● **Exercise goal**:
Determine how many lines in the entries below contain "sostenibilità", and output only that number.

(Front-end code edit data)
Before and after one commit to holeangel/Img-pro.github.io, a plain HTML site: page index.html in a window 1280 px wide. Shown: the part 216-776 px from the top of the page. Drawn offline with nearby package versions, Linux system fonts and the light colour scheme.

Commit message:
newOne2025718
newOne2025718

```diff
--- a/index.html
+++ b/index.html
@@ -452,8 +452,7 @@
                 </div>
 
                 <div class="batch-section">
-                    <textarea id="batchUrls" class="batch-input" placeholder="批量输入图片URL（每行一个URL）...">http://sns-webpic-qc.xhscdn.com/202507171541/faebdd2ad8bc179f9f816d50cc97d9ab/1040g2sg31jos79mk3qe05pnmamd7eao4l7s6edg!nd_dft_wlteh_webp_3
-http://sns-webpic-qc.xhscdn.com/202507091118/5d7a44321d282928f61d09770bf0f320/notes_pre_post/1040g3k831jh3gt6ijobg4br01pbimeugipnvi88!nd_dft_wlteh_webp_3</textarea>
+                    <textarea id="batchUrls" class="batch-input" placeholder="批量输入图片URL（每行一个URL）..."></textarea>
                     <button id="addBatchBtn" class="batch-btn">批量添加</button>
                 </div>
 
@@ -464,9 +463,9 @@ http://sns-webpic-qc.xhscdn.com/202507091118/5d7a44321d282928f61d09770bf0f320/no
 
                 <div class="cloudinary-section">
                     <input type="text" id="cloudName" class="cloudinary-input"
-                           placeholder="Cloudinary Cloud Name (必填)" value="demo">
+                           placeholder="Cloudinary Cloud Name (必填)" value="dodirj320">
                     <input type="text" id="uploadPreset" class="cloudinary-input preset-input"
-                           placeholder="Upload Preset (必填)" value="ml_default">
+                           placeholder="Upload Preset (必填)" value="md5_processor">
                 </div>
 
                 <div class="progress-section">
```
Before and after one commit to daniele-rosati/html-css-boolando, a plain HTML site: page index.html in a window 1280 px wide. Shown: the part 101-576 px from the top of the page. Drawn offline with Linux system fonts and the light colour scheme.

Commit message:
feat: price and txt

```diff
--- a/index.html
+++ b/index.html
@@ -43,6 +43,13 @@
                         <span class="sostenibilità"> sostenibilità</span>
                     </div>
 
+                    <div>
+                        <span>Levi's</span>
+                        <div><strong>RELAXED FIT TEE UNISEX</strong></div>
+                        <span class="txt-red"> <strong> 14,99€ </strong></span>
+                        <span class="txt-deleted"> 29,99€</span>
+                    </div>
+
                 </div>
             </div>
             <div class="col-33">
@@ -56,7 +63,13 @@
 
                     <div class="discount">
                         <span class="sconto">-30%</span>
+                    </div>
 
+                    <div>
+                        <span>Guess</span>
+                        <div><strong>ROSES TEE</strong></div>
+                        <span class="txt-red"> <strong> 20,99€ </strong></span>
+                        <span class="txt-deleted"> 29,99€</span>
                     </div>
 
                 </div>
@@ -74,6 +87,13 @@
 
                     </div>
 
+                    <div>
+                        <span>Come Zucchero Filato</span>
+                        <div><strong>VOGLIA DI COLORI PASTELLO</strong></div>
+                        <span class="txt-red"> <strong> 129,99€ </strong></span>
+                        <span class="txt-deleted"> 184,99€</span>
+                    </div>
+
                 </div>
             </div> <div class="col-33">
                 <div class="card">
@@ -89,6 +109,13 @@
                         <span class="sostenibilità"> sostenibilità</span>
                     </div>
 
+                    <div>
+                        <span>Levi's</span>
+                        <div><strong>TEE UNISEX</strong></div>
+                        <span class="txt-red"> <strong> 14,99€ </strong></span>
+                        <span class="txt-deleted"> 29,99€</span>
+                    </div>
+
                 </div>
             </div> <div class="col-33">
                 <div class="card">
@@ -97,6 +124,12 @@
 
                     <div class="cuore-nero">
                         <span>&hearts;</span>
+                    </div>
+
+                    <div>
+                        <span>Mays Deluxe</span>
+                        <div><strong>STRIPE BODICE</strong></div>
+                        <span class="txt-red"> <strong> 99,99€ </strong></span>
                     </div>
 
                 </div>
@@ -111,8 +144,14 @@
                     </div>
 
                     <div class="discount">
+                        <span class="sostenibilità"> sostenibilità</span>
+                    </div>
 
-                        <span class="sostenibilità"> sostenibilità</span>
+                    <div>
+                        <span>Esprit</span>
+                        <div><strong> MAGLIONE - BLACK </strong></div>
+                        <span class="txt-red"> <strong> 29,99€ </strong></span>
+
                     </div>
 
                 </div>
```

● **Task answer**:
4